### Problem details
Go through the listing below and gather every line with the word "other".

---*---

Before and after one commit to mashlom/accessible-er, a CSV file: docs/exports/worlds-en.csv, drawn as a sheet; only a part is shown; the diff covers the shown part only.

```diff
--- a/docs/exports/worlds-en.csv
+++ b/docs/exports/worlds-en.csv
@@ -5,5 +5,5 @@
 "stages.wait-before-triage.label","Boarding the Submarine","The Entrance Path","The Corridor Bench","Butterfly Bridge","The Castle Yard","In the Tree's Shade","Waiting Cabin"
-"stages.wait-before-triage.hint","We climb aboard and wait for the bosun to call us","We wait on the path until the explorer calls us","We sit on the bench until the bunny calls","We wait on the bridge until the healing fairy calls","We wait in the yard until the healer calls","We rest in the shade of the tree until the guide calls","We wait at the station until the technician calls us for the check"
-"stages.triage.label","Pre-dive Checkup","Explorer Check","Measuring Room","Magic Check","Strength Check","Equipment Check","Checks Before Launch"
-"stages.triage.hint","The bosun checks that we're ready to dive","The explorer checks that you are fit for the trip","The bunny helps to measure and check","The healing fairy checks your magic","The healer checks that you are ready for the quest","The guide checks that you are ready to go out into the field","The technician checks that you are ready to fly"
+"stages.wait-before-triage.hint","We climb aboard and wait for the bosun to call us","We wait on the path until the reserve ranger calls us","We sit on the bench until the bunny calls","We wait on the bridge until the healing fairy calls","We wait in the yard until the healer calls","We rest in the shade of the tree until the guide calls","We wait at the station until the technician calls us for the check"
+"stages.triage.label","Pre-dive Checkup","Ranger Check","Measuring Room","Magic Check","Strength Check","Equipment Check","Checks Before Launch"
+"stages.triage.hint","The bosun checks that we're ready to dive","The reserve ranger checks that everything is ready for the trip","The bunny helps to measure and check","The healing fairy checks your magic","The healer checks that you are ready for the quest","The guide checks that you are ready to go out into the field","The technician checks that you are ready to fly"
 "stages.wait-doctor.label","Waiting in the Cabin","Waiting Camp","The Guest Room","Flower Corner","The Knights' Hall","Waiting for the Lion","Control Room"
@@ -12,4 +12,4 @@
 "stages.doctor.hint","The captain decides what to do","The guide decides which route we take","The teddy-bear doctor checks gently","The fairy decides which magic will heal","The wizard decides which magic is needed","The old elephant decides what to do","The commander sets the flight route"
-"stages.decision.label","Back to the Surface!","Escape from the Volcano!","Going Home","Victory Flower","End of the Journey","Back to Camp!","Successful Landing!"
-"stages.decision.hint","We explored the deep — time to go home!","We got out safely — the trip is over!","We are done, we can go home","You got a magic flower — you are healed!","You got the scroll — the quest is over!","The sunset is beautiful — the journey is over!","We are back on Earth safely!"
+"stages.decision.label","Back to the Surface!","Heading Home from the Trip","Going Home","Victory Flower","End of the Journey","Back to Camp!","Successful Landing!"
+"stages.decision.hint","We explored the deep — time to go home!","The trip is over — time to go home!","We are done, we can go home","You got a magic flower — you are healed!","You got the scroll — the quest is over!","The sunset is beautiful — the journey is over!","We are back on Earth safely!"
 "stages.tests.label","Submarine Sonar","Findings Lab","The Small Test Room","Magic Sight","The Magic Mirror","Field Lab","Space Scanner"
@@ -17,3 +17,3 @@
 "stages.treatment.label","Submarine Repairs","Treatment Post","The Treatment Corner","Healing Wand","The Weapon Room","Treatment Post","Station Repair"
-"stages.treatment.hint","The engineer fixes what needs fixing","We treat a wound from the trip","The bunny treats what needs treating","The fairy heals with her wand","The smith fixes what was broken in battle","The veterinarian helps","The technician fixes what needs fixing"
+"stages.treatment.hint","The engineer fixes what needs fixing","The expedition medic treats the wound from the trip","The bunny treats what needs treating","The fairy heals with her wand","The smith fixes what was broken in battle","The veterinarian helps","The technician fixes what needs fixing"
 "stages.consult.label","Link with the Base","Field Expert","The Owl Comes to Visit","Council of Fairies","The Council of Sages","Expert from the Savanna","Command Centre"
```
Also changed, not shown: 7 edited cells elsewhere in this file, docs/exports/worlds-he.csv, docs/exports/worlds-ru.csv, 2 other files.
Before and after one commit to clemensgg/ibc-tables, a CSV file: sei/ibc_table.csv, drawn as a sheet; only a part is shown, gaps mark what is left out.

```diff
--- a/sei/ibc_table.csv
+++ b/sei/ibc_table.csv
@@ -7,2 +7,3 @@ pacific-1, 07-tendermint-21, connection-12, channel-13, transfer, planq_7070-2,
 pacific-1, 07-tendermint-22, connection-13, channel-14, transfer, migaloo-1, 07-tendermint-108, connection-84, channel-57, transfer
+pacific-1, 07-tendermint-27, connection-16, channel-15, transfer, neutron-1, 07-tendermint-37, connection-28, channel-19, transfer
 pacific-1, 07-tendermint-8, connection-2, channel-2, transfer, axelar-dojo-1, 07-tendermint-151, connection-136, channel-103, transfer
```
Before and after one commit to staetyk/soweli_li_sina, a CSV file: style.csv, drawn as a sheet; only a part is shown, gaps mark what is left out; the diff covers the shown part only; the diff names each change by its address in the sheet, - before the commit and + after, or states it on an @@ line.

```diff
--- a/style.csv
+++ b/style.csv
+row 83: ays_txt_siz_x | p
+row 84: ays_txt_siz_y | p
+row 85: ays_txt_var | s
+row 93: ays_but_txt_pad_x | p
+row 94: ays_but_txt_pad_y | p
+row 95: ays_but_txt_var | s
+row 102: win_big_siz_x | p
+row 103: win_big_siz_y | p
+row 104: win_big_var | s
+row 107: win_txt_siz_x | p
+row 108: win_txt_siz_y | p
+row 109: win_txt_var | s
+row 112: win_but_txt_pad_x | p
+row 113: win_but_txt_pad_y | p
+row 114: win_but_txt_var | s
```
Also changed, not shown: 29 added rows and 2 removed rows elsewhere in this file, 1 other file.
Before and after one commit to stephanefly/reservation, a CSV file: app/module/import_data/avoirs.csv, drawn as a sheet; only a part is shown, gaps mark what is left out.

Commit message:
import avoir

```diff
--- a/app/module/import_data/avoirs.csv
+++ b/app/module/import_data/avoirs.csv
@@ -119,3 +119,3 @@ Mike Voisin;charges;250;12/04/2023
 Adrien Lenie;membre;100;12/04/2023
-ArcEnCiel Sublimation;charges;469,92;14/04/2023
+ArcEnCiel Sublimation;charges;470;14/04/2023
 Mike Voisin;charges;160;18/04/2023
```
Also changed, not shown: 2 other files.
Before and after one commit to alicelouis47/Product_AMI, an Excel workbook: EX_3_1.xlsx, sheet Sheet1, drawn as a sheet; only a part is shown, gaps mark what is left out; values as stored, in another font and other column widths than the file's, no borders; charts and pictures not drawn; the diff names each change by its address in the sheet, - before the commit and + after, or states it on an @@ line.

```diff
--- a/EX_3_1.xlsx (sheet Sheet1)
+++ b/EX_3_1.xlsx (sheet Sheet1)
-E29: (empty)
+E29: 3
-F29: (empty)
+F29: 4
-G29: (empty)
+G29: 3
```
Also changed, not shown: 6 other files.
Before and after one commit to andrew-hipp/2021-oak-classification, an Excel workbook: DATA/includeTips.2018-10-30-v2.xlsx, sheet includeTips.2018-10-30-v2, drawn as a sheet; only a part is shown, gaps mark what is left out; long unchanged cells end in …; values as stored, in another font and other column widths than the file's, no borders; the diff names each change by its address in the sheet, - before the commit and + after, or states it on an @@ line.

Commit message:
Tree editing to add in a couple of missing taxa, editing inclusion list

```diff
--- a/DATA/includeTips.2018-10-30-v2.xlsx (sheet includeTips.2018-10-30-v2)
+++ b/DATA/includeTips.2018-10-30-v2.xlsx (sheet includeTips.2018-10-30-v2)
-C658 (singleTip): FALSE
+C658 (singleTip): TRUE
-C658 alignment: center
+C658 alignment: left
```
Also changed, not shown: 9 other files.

---*---

### Output for this task
Also changed, not shown: 7 edited cells elsewhere in this file, docs/exports/worlds-he.csv, docs/exports/worlds-ru.csv, 2 other files.
Also changed, not shown: 29 added rows and 2 removed rows elsewhere in this file, 1 other file.
Also changed, not shown: 2 other files.
Before and after one commit to alicelouis47/Product_AMI, an Excel workbook: EX_3_1.xlsx, sheet Sheet1, drawn as a sheet; only a part is shown, gaps mark what is left out; values as stored, in another font and other column widths than the file's, no borders; charts and pictures not drawn; the diff names each change by its address in the sheet, - before the commit and + after, or states it on an @@ line.
Also changed, not shown: 6 other files.
Before and after one commit to andrew-hipp/2021-oak-classification, an Excel workbook: DATA/includeTips.2018-10-30-v2.xlsx, sheet includeTips.2018-10-30-v2, drawn as a sheet; only a part is shown, gaps mark what is left out; long unchanged cells end in …; values as stored, in another font and other column widths than the file's, no borders; the diff names each change by its address in the sheet, - before the commit and + after, or states it on an @@ line.
Also changed, not shown: 9 other files.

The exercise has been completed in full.